__REQUIRED WORK__. For each line below that contains the word "import", return that line.

+++ THE INPUT

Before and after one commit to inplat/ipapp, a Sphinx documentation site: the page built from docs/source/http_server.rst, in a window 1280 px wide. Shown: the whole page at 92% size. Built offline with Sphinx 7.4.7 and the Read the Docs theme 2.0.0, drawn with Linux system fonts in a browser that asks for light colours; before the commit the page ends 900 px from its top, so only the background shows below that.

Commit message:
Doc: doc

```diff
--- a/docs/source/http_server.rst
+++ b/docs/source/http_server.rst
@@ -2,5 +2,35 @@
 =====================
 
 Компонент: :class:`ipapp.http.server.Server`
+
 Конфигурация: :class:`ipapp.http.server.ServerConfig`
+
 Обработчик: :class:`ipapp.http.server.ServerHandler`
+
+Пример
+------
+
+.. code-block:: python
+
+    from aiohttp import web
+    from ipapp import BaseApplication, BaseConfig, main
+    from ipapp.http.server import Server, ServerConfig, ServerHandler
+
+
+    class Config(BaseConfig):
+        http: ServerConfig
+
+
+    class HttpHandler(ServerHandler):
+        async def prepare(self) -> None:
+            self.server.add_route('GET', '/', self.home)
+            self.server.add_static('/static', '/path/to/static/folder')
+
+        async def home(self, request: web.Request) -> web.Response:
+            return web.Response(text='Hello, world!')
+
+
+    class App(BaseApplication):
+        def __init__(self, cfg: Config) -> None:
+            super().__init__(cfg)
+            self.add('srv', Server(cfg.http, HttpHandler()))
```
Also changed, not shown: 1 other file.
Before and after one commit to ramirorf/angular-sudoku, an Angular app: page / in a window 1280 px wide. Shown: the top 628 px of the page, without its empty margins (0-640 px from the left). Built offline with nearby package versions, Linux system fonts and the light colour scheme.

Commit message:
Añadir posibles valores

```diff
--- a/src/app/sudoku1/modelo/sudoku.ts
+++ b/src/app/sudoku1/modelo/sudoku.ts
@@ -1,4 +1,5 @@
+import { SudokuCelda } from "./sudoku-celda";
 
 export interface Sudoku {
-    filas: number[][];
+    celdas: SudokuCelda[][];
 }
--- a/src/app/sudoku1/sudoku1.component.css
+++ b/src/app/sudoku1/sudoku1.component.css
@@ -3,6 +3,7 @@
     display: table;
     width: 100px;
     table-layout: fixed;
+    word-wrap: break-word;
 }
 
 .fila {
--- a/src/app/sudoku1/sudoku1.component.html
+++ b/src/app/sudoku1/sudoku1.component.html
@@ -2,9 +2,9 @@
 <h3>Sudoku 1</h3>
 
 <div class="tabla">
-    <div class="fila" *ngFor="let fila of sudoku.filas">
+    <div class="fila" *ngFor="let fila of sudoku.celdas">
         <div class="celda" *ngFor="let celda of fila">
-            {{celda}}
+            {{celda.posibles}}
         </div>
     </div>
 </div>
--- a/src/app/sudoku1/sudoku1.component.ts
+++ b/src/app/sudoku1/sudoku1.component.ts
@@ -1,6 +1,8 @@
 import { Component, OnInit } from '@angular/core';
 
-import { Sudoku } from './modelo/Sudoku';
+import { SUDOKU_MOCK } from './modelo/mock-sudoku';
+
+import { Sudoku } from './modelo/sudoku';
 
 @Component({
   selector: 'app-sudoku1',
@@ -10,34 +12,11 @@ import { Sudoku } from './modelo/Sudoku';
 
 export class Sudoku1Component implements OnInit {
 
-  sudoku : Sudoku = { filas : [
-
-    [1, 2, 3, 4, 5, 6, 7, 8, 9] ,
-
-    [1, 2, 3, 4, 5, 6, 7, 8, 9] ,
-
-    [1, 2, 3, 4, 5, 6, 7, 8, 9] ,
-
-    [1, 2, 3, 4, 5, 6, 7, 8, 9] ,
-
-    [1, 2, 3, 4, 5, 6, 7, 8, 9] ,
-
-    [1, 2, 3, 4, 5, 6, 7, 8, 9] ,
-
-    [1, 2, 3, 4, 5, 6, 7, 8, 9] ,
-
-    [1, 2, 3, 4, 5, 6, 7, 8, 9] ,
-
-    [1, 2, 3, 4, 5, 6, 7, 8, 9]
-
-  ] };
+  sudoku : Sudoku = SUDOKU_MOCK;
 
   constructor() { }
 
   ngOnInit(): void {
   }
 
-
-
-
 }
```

++++++

__TASK SOLUTION__.
+    from aiohttp import web
+    from ipapp import BaseApplication, BaseConfig, main
+    from ipapp.http.server import Server, ServerConfig, ServerHandler
+import { SudokuCelda } from "./sudoku-celda";
 import { Component, OnInit } from '@angular/core';
-import { Sudoku } from './modelo/Sudoku';
+import { SUDOKU_MOCK } from './modelo/mock-sudoku';
+import { Sudoku } from './modelo/sudoku';
@@ -10,34 +12,11 @@ import { Sudoku } from './modelo/Sudoku';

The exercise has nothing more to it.